Need more calculations
Finally, I discovered a small shortcoming in my algorithm. I had always favoured BTC over ETH. If BTC went up more than 3% and ETH would go up more, I would still sell BTC to buy more ETH. Weirdly enough, after changing this, the result was only $77,959 instead of $96,668. Maybe I should take into account total value gain instead of the percentage. I'll try that later...
I need to do some more calculations to find the best algorithm and also take in account transaction fees.
But I wanted to share these preliminary findings already to capture other people's opinion on my approach.
Let me know what you think in the comments!
Disclaimer: Be aware that I'm just a guy on the Internet writing about stuff that nobody really knows what is really going to happen. Do your own analysis and take responsibility for your own decisions. I'm just sharing my thoughts and might be completely wrong about this.
Have a look at my CryptoTrading for Beginners Series.
In Part 1 I talked about choosing your portfolio. We did everything on paper before actually buying any coin.
In Part 2 I explained how to buy your first coins using Coinbase.
In Part 3 I discussed how to use Exchanges.
In Part 4 I showed how to transfer Bitcoin from Coinbase to your Bittrex wallet
In Part 5 I wrote about what to look for when choosing a CryptoCoin to invest in
In Part 6 I discussed how to focus on the macro instead of the micro
In Part 7 I wrote about portfolio rebalancing

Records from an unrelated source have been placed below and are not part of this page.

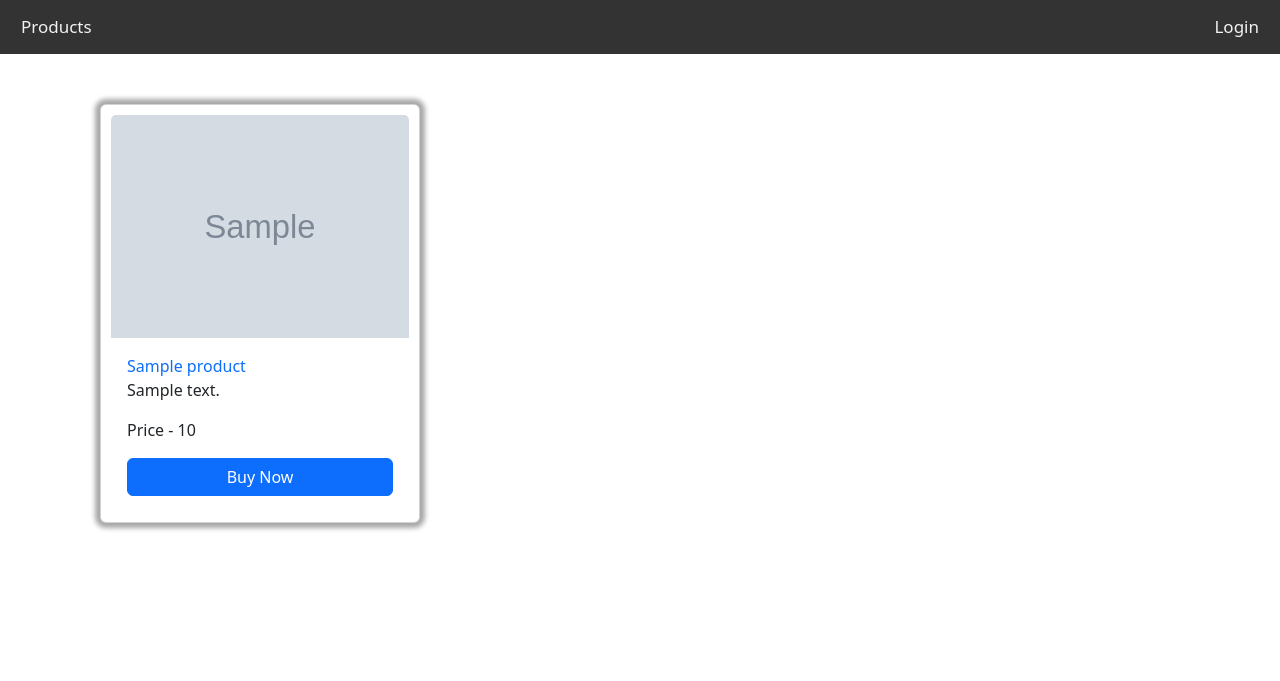
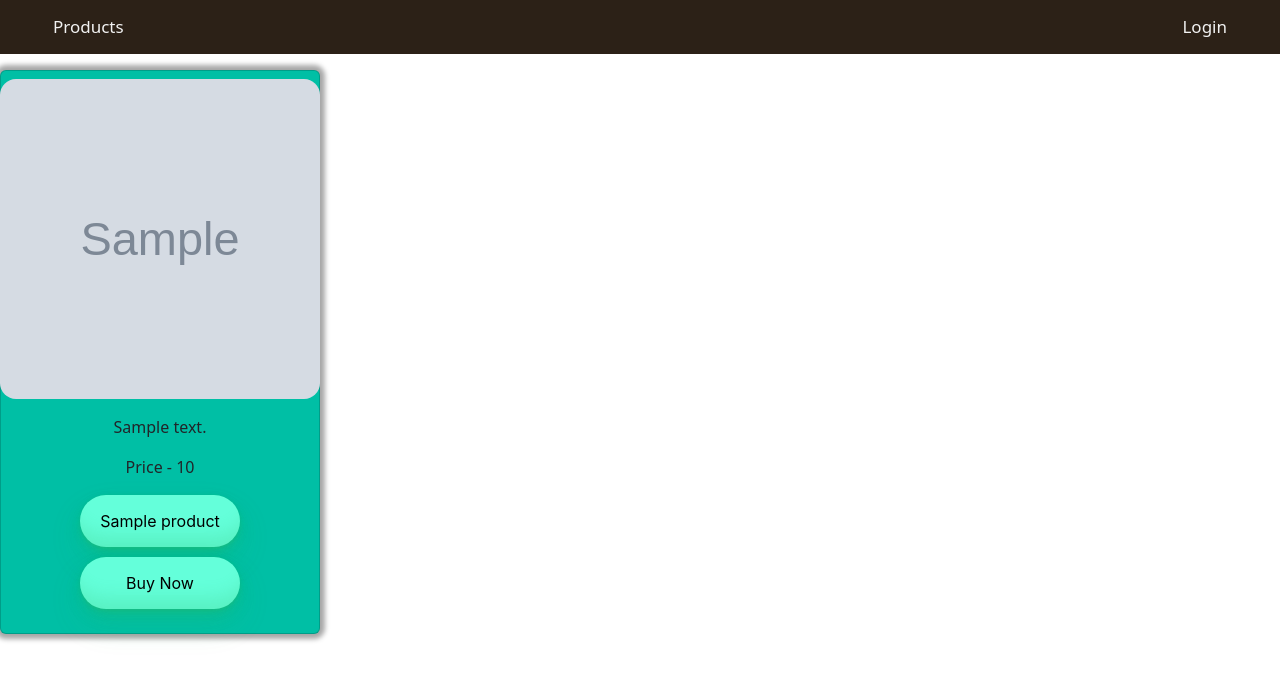
Before and after one commit to Demonica22/DjangoSeller, a Django app: template products/templates/products/index.html in a window 1280 px wide. Shown: the top 681 px of the page. Run offline with Django 3.2, Linux system fonts and the light colour scheme; the template is opened without the code that fills it: most values are stand-ins (such as "Sample title", 1, 10 or a date in 2020); grey boxes marked "Sample" are stand-in pictures.

Commit message:
Cards layout +- done

```diff
--- a/products/static/products/style.css
+++ b/products/static/products/style.css
@@ -3,28 +3,29 @@
     width: 300px;
     height: 200px;
 }
-a.fill-div {
-    display: block;
-    height: 100%;
-    width: 100%;
-    text-decoration: none;
-}
-.card{
-    margin-top: 50px;
-    margin-left: 100px;
+
+.topnav {
+    background-color: #2C2117;
+    overflow: auto;
+    padding: 0 2rem;
 }
 
-
-.login{
-    position:absolute;
-   top:0;
-   right: 5%;
+.left{
+    float: left;
 }
-.topnav {
-    background-color: #333;
-    overflow: hidden;
+.right{
+    float: right;
 }
 
+.topnav a:hover {
+    background-color: #ddd;
+    color: black;
+}
+
+.topnav a.active {
+    background-color: #4CAF50;
+    color: white;
+}
 
 .topnav a {
     color: #f2f2f2;
@@ -34,22 +35,71 @@ a.fill-div {
     text-decoration: none;
     font-size: 17px;
 }
-.left{
-    float: left;
+
+body{
+    height: 100%;
 }
-.right{
-    float: right;
+
+.cards_wrapper{
+    display: grid;
+    grid-template-columns: 1fr 1fr 1fr 1fr ;
+    padding-top: 1rem;
 }
-.topnav a:hover {
-    background-color: #ddd;
+
+.card{
+    display: flex;
+    align-items: center;
+    justify-content: center;
+    background-color: #00bfa5;
+    max-width: 22rem;
+    max-height: 40rem;
+    padding: 0.5rem 0 ;
+    box-shadow: rgba(0 , 0 , 0 , 0.35) 0px 0px 5px 5px;
+}
+
+.card-img-top{
+    width: 20rem;
+    height: 20rem;
+    border-radius: 1rem;
+}
+
+.card-body{
+    display: flex;
+    flex-direction: column;
+    align-items: center;
+    justify-content: center;
+}
+
+.card-body a{
+    text-decoration: none;
+    outline: none;
+    text-align: center;
+    line-height: 3;
     color: black;
+    min-width: 10rem;
+    background-color: #64ffda;
+    border-radius: 100px;
+    box-shadow: rgba(44, 187, 99, .2) 0 -25px 18px -14px inset,rgba(44, 187, 99, .15) 0 1px 2px,rgba(44, 187, 99, .15) 0 2px 4px,rgba(44, 187, 99, .15) 0 4px 8px,rgba(44, 187, 99, .15) 0 8px 16px,rgba(44, 187, 99, .15) 0 16px 32px;
+    cursor: pointer;
+    display: inline-block;
+    font-family: CerebriSans-Regular,-apple-system,system-ui,Roboto,sans-serif;
+    padding: 2px 0;
+    transition: all 250ms;
+    border: 0;
+    font-size: 16px;
+    user-select: none;
+    -webkit-user-select: none;
+    touch-action: manipulation;
 }
 
 
-.topnav a.active {
-    background-color: #4CAF50;
-    color: white;
+.card-body a:hover {
+  box-shadow: rgba(44,187,99,.35) 0 -25px 18px -14px inset,rgba(44,187,99,.25) 0 1px 2px,rgba(44,187,99,.25) 0 2px 4px,rgba(44,187,99,.25) 0 4px 8px,rgba(44,187,99,.25) 0 8px 16px,rgba(44,187,99,.25) 0 16px 32px;
+  transform: scale(1.05) rotate(-1deg);
 }
-.div-inline{
-    display: inline;
+
+.buttons{
+   display: grid;
+    grid-gap: 10px;
+    margin-top: 10px;
 }
--- a/products/templates/products/index.html
+++ b/products/templates/products/index.html
@@ -4,7 +4,9 @@
       integrity="sha384-iYQeCzEYFbKjA/T2uDLTpkwGzCiq6soy8tYaI1GyVh/UjpbCx/TYkiZhlZB6+fzT" crossorigin="anonymous">
 {% load static %}
 <link rel="stylesheet" href="{% static 'products/style.css' %}">
-<head>
+
+
+<header>
     <div class="topnav">
         <a class="left" href="{% url 'products:base' %}"> Products</a>
         {% if user.is_authenticated %}
@@ -16,20 +18,23 @@
 
         {% endif %}
     </div>
-</head>
-
+</header>
 
 <body>
-<div style=" display: grid ; grid-template-columns: 1fr 1fr 1fr; grid-gap: 10px">
+
+    <div class="cards_wrapper">
         {% for product in all_products_list %}
-        <div class="card" style="box-shadow: rgba(0 , 0 , 0 , 0.35) 0px 0px 5px 5px; padding: 10px 10px">
+            <div class="card">
                 <img class="card-img-top" src="{{ product.image.url }}" alt="Card image cap">
-            <div class="card-body" style="display: flex; flex-direction: column">
-                <a href="{% url 'products:detail' product.id %}" class="fill-div"> {{ product.name }}</a>
+                <div class="card-body">
                     <p class="card-text">{{ product.description }}</p>
                     <p class="card-text">Price - {{ product.price }}</p>
-                <div class="buttons" style="display: grid ; grid-gap: 5px">
-                    <a href="{% url 'cart:cart_add' product.id %}" class="btn btn-primary">Buy Now</a>
+                    <div class = "product">
+                        <a href="{% url 'products:detail' product.id %}"> {{ product.name }}</a>
+                    </div>
+                    <div class="buttons" >
+                        <a href="{% url 'cart:cart_add' product.id %}">Buy Now</a>
+
                         {% if user.is_authenticated %}
                             {% if product in user.get_favourite_products %}
                                 <a href="{% url 'products:remove_from_favourite' user_id=user.id product_id=product.id %}"
```
Lines whose indentation alone changed are shown as unchanged.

Anything else you want me to cover? Let me know in the comments or join my free group on Facebook
And don't forget to upvote my post on SteemIt :)